United States v. Booker
Keith Gregory Logan
The Preamble to the U.S. Constitution starts with the statement: “We hold these truths to be self-evident, that all men are created equal and that they are endowed by their creator with certain inalienable rights. …” One of the key points listed in the Sixth Amendment to the Constitution is the right to a jury trial. This right applies throughout the legal process, up to and including sentencing. In United States v. Booker (2005), the defendant challenged his sentence on the basis that his rights under the Sixth Amendment had been violated. This entry reviews the facts of the case, the issues involved, and related cases. The case pertains to race and crime in that there have been serious concerns regarding sentencing guidelines and racial disparities in sentences—particularly in drug cases.
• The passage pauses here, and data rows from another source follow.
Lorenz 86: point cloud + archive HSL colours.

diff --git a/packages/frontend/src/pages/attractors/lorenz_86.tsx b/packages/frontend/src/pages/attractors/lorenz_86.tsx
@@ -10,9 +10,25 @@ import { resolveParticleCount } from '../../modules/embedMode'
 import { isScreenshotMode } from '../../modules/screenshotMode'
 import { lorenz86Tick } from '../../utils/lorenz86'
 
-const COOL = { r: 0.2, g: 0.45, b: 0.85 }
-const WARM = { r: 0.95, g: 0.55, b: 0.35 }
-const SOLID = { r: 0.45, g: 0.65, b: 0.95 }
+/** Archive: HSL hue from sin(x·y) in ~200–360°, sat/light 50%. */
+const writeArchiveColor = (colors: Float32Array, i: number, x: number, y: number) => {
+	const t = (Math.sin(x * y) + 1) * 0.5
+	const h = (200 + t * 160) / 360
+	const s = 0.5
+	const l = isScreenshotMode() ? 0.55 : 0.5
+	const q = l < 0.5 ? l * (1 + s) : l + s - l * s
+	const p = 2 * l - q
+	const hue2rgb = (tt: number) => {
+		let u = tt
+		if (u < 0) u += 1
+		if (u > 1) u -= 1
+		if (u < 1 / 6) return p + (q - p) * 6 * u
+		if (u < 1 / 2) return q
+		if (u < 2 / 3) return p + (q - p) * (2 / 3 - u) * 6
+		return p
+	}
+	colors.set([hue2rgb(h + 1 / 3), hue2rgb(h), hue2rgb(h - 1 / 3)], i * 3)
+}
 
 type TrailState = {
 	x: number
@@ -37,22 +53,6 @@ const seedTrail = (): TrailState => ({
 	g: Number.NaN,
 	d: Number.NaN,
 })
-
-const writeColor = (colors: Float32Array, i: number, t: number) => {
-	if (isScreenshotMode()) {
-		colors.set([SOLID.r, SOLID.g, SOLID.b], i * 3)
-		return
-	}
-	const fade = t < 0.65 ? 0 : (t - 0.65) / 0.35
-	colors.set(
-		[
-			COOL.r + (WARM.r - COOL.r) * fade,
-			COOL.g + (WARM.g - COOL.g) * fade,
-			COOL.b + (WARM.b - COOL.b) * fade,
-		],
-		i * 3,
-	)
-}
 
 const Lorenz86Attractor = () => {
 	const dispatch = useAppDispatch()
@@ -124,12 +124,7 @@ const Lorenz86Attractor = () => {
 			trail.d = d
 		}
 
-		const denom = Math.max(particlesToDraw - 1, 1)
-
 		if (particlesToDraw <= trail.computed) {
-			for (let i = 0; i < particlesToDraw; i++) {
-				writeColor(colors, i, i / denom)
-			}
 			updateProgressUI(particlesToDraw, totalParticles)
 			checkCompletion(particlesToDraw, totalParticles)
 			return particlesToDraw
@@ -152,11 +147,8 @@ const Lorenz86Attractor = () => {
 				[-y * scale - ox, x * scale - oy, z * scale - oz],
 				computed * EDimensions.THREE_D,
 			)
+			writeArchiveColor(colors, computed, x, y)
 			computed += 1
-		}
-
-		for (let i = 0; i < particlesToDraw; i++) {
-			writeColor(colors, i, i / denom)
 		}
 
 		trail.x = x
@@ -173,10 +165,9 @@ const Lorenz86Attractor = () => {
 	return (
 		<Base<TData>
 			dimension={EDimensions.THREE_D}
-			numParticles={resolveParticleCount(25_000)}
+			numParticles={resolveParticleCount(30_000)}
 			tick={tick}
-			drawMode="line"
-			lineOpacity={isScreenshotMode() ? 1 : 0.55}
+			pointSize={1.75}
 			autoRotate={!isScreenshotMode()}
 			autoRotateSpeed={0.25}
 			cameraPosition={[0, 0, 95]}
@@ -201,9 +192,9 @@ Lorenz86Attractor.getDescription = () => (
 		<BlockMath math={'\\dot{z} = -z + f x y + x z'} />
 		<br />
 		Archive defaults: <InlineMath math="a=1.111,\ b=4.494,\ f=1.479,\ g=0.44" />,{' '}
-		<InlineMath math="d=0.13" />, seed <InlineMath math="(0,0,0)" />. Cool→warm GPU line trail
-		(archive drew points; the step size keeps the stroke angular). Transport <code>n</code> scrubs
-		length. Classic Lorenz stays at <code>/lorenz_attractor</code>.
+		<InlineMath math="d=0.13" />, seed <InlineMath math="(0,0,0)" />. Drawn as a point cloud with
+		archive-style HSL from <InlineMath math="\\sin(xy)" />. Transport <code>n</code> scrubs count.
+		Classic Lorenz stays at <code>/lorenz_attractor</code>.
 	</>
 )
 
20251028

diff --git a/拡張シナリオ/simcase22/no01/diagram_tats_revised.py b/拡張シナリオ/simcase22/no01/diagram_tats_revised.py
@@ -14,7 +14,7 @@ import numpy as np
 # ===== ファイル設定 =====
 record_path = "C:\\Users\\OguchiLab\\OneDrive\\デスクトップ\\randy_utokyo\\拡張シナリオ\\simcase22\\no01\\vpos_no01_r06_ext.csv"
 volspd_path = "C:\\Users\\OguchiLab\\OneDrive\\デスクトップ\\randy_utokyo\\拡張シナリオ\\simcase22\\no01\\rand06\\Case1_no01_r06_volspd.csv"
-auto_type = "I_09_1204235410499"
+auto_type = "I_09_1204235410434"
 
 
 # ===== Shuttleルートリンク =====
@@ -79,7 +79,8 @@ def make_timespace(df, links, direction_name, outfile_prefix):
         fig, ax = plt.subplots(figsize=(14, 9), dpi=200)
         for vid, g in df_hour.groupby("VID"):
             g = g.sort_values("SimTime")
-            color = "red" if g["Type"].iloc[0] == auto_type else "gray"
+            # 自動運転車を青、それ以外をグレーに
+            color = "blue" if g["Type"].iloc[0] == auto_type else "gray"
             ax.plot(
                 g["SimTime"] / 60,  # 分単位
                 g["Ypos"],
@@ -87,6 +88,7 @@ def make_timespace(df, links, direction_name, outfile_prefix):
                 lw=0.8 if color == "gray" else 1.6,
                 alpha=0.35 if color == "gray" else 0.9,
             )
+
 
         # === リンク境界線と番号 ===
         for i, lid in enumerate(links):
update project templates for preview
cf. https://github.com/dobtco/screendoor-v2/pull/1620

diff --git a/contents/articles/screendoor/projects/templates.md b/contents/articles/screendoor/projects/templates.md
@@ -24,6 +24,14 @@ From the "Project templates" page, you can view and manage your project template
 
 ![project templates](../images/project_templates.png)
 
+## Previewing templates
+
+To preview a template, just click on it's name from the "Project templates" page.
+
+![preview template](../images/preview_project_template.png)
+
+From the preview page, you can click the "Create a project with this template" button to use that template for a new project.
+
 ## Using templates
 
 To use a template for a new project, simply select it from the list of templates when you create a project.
This case provided some additional direction on these two issues. In 2003, the defendant, Freddie J. Booker, was convicted ...